When Ashley Antonio contracted covid-19 in late March, the Canadian criminal lawyer fought against the common symptoms that come with most cases: fever, body aches, fatigue, headaches.
She would manage her symptoms at home and eventually overcome them, she assured herself. After all, she was a healthy 35-year-old with no underlying conditions who boxed and did strength training four times a week.
Except the symptoms never really went away — they intensified.
Now, 259 days later, Antonio is still suffering the repercussions of a virus that has upended almost every aspect of her life.

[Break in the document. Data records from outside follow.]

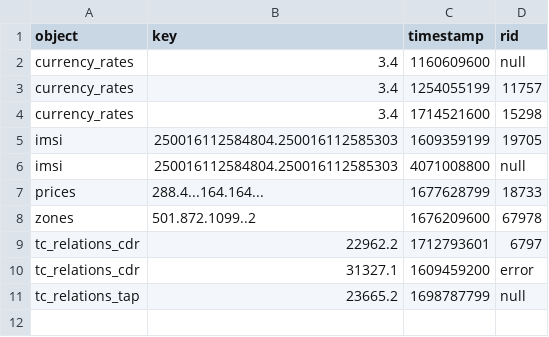
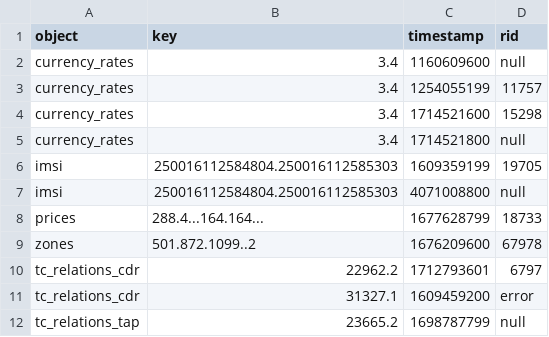
Before and after one commit to expecto27/binarySearch, a CSV file: svyazcom/test.csv, drawn as a sheet.

```diff
--- a/svyazcom/test.csv
+++ b/svyazcom/test.csv
@@ -4,2 +4,3 @@
 "currency_rates";"3.4";1714521600;15298
+"currency_rates";"3.4";1714521800;null
 "imsi";"250016112584804.250016112585303";1609359199;19705
```
Also changed, not shown: svyazcom/currency_rates.csv, 9 other files.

She has been in and out of the hospital four times in almost nine months. Her doctors have diagnosed Antonio with arthritis and a condition that causes her heartbeat to dramatically increase when she stands up. Both are long-term effects of the virus, they told her. They also don’t know if, and when, those symptoms will go away.
“Everyone is just told you either recover or you die,” Antonio told The Washington Post on Tuesday. “There’s never talk of all the people that are trapped somewhere in the middle with all of these long-term effects. We’re not recovered. We’re just not covid-positive anymore.”
Antonio is not alone. Doctors still aren’t sure why “long-haulers” continue to suffer the consequences of the disease months later or whether the symptoms will stay with them for the rest of their lives. But public health experts say it’s increasingly clear that many thousands of patients face long-term effects from the virus.
Long-haulers “are in every country, in every language,” Igor J. Koralnik, who started a program for covid-19 neurocognitive problems at Northwestern Memorial Hospital in Chicago, told The Post in October. “It’s going to be a big problem. It’s not going to go away.”
So far, clinicians have learned the long-term effects can impact both the old and the young, regardless of whether the case was mild or required hospitalization. Many long-haulers have turned to social media groups to share their experiences and advice.
Antonio, who lives in Edmonton and whose story was first reported by the CBC, said she had been taking precautions and working from home for a month before she got sick. Her best guess is that she caught the virus on a run to the grocery store. She began feeling symptoms around March 25.
But because she did not have a cough, which doctors and health experts then said was one of covid-19′s main symptoms, Antonio thought she only had a stomach flu.
She stayed home and started to feel like herself again days later. But every time she thought she was recovering, symptoms would return. In the next three months, old symptoms and new, graver ones left Antonio tied to her couch. The fatigue was so bad she could shower only a couple of times a week. Her blood oxygen levels would drop dangerously low whenever she took short steps. One day, her brain was so foggy that she could not remember how to hold a glass.
It wasn’t until mid-May when she was taken to the emergency room for the first time. Alone in her bedroom and fighting a high fever, Antonio began hallucinating. Then, she could not feel half of her body or her face. The hospital tested her for the coronavirus, but her results came back negative so she was sent home. About a week later, she was back. She would return two more times in the following months.
“I had every test you could imagine,” she said. But her doctors could still not figure out what exactly was wrong with her. An emergency room doctor suggested she might have long-term covid-19 effects and referred her to a special clinic.
In June, she tested positive for coronavirus antibodies. In July, doctors at a clinic for coronavirus survivors diagnosed her with arthritis and a condition that causes her heartbeat to raise significantly when standing. “But doctors couldn’t explain why my oxygen was still dropping every time I walked or any other symptoms,” she said.
Antonio turned to other long-haulers for more information, joining a Facebook group where she learned, for example, that she wasn’t alone in smelling cigarettes when no one was smoking near her. Other people experienced random smells too, they told her.
“I had a lot of questions and the doctors didn’t have a lot of answers. It was all so new to everyone,” Antonio said. “I just wanted to see if what I was experiencing was ‘normal.’ It was very comforting to know that I wasn’t alone.”
Although her symptoms persisted, in August, Antonio voluntarily returned to the law firm where she works as a criminal lawyer. Some days, she feels okay. But the increased heart rate, shortness of breath, joint pain and headaches are usually daily ailments. She also still suffers from blurry vision and gets skin rashes. Her doctors have now told her it’s possible that her long-term symptoms will come and go for the rest of her life. For now, Antonio said she is taking it one day at a time.
“I’m definitely worried it will be permanent,” she said. “It’s very overwhelming if I think that this is how the rest of my life is going to be.”
Antonio added: “When I have a good day, I no longer think that it will be over. I know I’ll have bad days again. It makes you feel hopeless.”